While smaller bugs such as BWO and Caddis are currently hatching in the stream, the real target for the fish right now is grasshoppers. Look for hot and windy afternoons to provide the best action, as strong winds will blow active hoppers into the stream and the fish know it. We have had success with just about any hopper pattern that we have tried lately. Make sure you use tippets of 3x or 4x as 5x is too light to turn the large flies over and also a way to light to survive a crushing strike from a big fish who may head directly into the weeds once hooked. Also, heavier tippets make it possible to land the fish fast and release it unharmed.
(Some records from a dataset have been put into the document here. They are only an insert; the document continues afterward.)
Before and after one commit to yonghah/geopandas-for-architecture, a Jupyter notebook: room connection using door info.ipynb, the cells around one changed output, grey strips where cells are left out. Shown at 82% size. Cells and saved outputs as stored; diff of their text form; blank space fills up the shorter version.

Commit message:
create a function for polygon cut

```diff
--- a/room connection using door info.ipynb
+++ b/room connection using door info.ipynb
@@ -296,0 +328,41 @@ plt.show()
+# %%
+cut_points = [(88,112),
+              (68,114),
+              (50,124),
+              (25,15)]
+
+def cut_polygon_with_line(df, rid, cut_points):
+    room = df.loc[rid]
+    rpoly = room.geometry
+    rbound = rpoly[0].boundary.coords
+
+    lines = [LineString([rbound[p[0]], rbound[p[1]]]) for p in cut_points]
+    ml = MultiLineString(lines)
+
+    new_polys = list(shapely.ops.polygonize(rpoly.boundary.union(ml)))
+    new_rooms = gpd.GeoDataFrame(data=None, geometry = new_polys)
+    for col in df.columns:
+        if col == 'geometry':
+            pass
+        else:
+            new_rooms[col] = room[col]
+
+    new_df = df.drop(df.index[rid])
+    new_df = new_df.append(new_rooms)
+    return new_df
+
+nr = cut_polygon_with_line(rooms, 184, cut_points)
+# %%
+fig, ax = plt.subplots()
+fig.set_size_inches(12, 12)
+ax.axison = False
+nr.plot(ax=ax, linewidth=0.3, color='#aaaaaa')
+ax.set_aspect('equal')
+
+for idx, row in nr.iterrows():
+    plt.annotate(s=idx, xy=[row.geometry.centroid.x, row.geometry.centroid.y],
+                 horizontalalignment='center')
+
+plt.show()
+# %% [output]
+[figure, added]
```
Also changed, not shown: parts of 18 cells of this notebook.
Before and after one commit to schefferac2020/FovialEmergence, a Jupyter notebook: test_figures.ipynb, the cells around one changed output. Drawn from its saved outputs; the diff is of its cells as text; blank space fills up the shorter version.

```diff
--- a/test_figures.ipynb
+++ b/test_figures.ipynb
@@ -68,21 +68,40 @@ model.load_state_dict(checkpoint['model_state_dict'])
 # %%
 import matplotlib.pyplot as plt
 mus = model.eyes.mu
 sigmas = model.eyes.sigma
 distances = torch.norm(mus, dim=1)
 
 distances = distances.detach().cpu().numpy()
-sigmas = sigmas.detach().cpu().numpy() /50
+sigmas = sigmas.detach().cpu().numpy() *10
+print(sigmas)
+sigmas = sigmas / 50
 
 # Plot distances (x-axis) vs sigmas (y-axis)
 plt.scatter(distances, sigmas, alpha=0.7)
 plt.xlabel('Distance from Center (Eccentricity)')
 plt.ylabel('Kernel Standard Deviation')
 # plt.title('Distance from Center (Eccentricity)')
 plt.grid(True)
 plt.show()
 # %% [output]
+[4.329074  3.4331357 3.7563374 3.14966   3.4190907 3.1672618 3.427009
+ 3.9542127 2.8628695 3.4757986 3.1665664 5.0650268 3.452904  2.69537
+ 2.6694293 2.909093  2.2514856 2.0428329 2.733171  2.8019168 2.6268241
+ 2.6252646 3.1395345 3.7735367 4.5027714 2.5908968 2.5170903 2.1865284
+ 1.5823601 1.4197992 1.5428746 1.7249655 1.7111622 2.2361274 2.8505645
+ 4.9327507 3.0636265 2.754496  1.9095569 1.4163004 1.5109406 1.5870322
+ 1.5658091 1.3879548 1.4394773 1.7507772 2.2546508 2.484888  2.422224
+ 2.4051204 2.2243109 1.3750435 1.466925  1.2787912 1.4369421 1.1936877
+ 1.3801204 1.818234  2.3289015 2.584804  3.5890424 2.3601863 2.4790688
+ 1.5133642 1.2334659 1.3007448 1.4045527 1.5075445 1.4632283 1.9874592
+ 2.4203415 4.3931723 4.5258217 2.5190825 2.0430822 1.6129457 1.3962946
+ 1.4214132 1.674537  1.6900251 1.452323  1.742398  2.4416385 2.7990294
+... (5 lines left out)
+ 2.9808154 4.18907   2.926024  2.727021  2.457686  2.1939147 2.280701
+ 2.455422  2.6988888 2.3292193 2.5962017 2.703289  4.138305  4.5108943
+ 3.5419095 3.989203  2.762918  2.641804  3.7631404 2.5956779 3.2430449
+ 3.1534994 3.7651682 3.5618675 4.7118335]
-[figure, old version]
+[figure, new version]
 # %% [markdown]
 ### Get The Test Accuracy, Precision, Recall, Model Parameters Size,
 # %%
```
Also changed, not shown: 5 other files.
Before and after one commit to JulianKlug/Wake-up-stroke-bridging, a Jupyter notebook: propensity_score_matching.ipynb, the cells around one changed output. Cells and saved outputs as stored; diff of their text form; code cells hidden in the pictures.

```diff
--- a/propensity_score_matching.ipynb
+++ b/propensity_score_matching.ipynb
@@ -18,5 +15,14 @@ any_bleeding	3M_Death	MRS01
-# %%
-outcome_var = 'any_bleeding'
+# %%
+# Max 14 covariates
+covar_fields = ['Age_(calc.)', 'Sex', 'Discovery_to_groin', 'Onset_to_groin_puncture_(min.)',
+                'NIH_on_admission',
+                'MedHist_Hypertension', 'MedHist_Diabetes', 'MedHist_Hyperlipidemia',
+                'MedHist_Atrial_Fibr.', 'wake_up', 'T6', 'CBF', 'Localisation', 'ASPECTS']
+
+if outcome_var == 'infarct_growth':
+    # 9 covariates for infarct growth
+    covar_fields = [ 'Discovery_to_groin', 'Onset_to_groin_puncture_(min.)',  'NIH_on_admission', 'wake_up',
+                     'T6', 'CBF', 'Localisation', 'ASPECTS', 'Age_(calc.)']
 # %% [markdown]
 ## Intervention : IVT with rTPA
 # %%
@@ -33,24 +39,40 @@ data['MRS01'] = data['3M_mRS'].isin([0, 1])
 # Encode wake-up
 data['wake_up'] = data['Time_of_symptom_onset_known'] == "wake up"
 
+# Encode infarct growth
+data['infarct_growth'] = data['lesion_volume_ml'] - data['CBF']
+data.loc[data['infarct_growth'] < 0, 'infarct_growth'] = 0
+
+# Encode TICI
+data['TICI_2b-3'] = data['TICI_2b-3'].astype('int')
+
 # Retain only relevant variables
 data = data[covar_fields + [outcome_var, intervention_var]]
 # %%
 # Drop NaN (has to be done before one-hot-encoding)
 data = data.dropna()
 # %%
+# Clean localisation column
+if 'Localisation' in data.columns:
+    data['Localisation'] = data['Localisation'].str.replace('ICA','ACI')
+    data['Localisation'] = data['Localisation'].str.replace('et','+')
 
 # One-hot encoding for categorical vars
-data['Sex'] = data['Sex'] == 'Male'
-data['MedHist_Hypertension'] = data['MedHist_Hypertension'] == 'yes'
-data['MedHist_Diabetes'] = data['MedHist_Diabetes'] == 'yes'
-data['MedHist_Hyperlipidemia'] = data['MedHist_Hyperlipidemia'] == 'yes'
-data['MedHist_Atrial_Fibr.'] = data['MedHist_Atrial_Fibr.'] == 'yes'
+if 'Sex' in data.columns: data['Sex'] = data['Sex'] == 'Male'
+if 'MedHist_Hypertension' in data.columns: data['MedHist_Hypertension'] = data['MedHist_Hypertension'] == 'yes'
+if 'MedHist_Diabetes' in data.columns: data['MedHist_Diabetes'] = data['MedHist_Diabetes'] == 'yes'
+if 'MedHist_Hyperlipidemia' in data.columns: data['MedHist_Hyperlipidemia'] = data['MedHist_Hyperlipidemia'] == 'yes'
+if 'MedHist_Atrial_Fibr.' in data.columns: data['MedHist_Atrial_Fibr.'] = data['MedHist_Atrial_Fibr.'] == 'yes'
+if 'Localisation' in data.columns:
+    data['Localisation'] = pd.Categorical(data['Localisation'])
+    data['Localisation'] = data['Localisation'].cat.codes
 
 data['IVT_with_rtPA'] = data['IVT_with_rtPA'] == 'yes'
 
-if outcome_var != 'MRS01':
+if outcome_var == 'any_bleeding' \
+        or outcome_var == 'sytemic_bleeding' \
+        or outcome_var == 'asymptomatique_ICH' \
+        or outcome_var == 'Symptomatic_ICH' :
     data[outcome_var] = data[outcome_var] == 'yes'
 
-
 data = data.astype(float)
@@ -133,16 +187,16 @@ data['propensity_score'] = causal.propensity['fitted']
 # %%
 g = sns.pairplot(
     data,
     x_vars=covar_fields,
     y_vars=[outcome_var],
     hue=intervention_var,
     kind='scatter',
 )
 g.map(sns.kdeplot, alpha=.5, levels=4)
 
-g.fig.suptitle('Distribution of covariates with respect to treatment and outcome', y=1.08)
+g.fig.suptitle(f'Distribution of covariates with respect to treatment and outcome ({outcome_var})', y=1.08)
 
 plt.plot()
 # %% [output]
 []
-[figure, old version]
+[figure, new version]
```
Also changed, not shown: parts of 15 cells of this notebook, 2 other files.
In addition to the obvious foam lines and sweet spots of the pools, you will also find fish lying against the banks in wait for an errant hopper. Make sure to fish the banks well before walking up the trail.
Over the next few days, the hay will be cut and I expect the fish to go crazy for another week or so feasting on hoppers. This is a perfect time to get out there and experience the violent slurping takes of large trout and enjoy a late summer banner day on the Dream Stream.
The 6 ponds at Wilder are all fishing well and have received very little pressure this season. Large trout lie in wait and are currently feasting on Damselflies, Hoppers, Midges and some small random Mayfly hatches. As the morning heats up and air temps reach about 60 degrees, the Damsels will start flying and you will see fish launching in the air to capture the Damsels as they are flying over the water.
As you walk along the pond edges, you will see some fish lying stationary along the shorelines waiting to ambush and unsuspecting Damsel nymph and others cruising the edges of the weed lines looking for whatever they can find. Best is to locate a target and cast your fly 6-10 feet in front of the fish.
My first option for this time of year is a Damsel dry. Make sure that you show it to a few fish before changing. If unsuccessful, my next move might be to try a small Hopper or Madame X, twitching it lightly to attract a fish and leaving it still on the water as a fish approaches. If both of these fail, then it may be time to attach a small dropper or try a black or olive Wooly Bugger fished slow and deep.
Please use 3x or 4x tippets so you can land the fish quickly and get him back in the water asap. Make sure to revive the fish a bit until he gives a strong kick and watch him as he swims away to make sure he is not disoriented and is right-side up. If you get a fish that turns upside down, recapture him in the net and give him some more time to recover. Oftentimes just a poke with your rod tip can wake them up to get them going again.
Just a reminder to please pinch all barbs on all flies used at Wilder (and anywhere else that you plan to catch and release). If you want a picture of a fish please leave him in the water to do so or use the 5-second rule and get him back into the water inside this time limit.
As always I’ll look forward to seeing you all on the water. Please feel free to contact me directly for questions, concerns or ideas.
Keep your backcasts high (but out of the trees)!